Stored data entries:
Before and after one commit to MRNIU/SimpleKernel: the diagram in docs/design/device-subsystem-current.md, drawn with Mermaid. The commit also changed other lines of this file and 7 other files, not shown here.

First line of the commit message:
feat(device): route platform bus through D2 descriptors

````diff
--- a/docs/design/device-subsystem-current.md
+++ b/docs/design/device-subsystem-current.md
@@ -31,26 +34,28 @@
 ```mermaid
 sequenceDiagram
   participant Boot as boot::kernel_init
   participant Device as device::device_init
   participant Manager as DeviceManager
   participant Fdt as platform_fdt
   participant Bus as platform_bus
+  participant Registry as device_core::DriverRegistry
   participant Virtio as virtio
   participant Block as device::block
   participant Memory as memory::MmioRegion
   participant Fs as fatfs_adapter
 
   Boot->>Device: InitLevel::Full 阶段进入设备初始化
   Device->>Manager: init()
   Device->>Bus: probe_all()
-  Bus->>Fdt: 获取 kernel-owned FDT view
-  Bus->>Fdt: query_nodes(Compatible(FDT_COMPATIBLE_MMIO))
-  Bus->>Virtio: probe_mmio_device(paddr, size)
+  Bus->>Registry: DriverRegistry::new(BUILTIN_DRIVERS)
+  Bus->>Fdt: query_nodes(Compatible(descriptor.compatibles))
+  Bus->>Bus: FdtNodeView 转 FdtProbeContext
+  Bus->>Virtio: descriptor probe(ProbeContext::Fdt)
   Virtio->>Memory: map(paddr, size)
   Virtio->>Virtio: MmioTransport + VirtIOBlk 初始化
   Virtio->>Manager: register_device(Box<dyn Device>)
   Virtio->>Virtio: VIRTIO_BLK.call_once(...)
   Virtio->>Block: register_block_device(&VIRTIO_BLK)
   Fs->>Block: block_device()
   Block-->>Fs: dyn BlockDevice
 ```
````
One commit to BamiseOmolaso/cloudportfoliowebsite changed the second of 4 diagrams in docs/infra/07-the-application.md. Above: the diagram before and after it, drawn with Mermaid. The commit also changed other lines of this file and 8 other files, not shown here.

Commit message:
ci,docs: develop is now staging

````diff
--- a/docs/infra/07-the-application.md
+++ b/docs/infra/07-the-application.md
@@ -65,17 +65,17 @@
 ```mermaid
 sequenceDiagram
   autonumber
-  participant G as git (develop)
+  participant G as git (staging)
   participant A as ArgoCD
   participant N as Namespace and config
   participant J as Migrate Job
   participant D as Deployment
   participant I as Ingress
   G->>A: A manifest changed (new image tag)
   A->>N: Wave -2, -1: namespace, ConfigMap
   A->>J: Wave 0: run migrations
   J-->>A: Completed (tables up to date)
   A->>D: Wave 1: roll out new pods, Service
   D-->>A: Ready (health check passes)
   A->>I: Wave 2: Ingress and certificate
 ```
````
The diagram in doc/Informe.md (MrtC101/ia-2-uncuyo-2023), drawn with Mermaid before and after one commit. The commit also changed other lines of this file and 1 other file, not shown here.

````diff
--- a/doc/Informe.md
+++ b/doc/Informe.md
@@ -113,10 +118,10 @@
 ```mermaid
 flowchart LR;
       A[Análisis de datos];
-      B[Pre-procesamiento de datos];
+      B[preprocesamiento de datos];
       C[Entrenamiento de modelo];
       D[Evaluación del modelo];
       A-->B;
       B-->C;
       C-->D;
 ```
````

DIRECTIONS FOR THIS TASK: Every line containing the string "lines" is required; copy each such line from the data.

RESULT:
Before and after one commit to MRNIU/SimpleKernel: the diagram in docs/design/device-subsystem-current.md, drawn with Mermaid. The commit also changed other lines of this file and 7 other files, not shown here.
One commit to BamiseOmolaso/cloudportfoliowebsite changed the second of 4 diagrams in docs/infra/07-the-application.md. Above: the diagram before and after it, drawn with Mermaid. The commit also changed other lines of this file and 8 other files, not shown here.
The diagram in doc/Informe.md (MrtC101/ia-2-uncuyo-2023), drawn with Mermaid before and after one commit. The commit also changed other lines of this file and 1 other file, not shown here.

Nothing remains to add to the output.